[THE TASK] For the records below, give the count of lines holding the word "noreferrer" and nothing more.

[Entries taken from a collection]
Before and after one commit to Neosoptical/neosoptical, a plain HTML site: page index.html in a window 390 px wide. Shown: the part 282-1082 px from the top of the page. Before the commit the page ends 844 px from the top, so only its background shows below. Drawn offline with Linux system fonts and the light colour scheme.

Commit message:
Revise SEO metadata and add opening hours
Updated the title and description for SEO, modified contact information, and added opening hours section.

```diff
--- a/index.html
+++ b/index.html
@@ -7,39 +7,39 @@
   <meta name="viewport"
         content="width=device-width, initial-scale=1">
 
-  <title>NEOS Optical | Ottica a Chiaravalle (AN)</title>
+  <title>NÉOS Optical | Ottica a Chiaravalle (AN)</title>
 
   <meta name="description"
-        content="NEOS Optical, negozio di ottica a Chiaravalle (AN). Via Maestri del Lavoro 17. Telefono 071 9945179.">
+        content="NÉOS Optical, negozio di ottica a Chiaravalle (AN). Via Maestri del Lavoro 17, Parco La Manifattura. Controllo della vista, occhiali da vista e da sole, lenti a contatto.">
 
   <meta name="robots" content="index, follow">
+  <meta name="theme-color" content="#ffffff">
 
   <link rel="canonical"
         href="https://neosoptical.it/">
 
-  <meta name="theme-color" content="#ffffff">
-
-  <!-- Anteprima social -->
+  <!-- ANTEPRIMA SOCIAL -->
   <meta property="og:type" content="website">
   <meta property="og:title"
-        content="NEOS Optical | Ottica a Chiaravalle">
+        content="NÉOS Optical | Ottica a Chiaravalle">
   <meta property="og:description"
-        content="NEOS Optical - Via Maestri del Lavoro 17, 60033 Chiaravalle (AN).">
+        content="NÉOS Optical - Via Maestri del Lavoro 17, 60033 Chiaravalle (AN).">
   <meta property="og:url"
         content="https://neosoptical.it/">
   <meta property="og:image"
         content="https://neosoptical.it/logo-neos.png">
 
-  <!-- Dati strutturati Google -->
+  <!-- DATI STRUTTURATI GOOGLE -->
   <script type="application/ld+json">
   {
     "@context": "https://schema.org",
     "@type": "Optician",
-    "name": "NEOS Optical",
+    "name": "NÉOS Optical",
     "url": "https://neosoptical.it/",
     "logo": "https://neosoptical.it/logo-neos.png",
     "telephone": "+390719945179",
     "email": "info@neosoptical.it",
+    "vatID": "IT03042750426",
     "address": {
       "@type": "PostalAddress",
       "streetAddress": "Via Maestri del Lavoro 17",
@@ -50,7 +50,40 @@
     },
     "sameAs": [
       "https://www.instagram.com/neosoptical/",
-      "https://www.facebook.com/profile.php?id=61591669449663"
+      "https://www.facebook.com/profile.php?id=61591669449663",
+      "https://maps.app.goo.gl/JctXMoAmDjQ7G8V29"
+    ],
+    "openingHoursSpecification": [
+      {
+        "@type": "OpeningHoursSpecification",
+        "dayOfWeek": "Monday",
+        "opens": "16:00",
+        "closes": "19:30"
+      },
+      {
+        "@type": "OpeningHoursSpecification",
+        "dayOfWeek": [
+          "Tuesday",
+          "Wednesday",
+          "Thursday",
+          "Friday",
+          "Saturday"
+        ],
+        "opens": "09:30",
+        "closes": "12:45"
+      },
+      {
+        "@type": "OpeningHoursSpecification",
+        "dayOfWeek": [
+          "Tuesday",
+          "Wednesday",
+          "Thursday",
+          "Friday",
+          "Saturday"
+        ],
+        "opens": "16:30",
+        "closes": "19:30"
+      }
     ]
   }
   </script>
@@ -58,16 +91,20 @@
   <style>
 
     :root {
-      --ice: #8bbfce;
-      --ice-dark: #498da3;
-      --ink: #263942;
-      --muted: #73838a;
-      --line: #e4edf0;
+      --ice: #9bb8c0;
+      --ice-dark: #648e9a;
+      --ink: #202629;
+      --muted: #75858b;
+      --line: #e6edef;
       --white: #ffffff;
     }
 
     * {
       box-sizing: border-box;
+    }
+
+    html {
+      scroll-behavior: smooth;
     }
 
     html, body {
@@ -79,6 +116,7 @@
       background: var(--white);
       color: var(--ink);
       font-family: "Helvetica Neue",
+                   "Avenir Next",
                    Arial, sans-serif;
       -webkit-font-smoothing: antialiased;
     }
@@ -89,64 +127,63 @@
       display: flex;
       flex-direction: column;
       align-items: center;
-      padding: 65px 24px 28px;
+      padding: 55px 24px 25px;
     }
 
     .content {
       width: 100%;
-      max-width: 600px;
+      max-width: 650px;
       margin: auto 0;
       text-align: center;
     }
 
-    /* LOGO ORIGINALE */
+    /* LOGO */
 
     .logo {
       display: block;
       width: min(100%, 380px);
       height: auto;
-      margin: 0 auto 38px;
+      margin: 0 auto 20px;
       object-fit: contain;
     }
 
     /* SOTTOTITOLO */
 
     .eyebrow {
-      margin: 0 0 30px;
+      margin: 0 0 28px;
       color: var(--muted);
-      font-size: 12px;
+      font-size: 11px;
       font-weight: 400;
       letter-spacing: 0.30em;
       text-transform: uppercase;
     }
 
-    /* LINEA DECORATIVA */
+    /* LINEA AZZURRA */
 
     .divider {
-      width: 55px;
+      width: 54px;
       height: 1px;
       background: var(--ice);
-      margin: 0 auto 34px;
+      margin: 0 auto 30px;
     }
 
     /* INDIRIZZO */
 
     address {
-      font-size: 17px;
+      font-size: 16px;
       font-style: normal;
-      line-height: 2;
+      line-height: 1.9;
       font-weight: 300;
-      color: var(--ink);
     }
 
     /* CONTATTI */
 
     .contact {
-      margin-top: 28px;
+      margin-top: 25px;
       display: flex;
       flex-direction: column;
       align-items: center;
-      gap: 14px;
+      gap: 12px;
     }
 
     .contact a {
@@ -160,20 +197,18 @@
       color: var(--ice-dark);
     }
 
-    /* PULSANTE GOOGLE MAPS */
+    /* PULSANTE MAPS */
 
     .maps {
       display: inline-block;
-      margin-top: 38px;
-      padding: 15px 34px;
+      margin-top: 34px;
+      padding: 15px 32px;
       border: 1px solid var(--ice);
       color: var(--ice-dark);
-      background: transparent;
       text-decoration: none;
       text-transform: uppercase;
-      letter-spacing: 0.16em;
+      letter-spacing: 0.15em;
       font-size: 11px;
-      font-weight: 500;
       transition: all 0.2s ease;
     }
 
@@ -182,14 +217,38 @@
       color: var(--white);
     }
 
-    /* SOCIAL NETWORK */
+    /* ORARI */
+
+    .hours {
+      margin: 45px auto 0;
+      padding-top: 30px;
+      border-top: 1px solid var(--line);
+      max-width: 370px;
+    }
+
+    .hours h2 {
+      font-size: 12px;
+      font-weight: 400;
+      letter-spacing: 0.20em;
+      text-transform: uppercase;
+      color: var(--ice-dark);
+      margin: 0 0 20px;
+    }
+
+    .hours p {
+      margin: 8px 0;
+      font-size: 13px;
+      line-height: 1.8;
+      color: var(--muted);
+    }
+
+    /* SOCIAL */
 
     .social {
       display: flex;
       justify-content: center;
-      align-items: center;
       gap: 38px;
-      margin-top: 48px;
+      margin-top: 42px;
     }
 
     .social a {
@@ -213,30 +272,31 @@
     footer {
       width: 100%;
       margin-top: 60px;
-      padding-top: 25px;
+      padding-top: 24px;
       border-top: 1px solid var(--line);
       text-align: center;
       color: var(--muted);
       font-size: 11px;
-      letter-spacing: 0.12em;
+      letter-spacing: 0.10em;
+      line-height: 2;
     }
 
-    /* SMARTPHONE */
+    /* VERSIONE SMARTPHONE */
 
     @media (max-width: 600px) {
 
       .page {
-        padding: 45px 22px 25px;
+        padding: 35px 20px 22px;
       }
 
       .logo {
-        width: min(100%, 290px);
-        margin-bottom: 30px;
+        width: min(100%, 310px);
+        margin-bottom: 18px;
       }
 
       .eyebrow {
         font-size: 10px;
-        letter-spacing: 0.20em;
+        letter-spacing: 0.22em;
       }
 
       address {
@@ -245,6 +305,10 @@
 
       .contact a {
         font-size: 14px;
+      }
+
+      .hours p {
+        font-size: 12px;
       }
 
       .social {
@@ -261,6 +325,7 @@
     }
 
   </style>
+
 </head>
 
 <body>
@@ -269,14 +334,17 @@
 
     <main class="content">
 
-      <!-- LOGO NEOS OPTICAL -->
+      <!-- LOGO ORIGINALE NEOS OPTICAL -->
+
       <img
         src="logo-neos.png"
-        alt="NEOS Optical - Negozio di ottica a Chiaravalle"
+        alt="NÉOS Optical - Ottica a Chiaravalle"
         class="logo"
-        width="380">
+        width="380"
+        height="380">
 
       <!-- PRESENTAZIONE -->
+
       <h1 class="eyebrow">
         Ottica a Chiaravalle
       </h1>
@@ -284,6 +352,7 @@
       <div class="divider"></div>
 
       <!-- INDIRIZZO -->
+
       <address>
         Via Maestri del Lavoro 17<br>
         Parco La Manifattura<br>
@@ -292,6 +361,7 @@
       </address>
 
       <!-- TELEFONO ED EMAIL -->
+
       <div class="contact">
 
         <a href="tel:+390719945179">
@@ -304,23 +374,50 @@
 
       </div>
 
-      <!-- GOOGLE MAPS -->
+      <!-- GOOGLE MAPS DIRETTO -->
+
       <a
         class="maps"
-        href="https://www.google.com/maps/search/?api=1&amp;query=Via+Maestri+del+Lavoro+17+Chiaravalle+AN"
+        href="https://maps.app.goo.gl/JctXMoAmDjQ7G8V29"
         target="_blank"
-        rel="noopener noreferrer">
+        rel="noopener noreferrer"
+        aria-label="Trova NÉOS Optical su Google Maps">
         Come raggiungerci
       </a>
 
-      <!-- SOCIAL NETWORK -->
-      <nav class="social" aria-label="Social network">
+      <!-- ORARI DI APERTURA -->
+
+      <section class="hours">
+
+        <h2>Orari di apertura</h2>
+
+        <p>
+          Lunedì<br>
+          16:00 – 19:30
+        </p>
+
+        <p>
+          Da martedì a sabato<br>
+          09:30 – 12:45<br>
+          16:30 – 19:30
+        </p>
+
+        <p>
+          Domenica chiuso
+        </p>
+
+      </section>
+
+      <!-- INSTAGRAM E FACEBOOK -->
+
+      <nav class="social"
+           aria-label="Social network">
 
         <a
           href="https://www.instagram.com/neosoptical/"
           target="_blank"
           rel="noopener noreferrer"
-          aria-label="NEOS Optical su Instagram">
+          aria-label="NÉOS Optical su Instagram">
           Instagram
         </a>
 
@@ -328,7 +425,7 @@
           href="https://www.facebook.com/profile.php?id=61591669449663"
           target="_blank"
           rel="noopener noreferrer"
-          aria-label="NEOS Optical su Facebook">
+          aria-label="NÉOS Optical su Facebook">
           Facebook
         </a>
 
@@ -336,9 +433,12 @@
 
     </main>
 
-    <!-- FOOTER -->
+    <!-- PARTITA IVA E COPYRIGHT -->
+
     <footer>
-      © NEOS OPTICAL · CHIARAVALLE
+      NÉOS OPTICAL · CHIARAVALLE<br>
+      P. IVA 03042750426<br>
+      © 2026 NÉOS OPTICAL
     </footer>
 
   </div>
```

[ANSWER TO THIS TASK] 4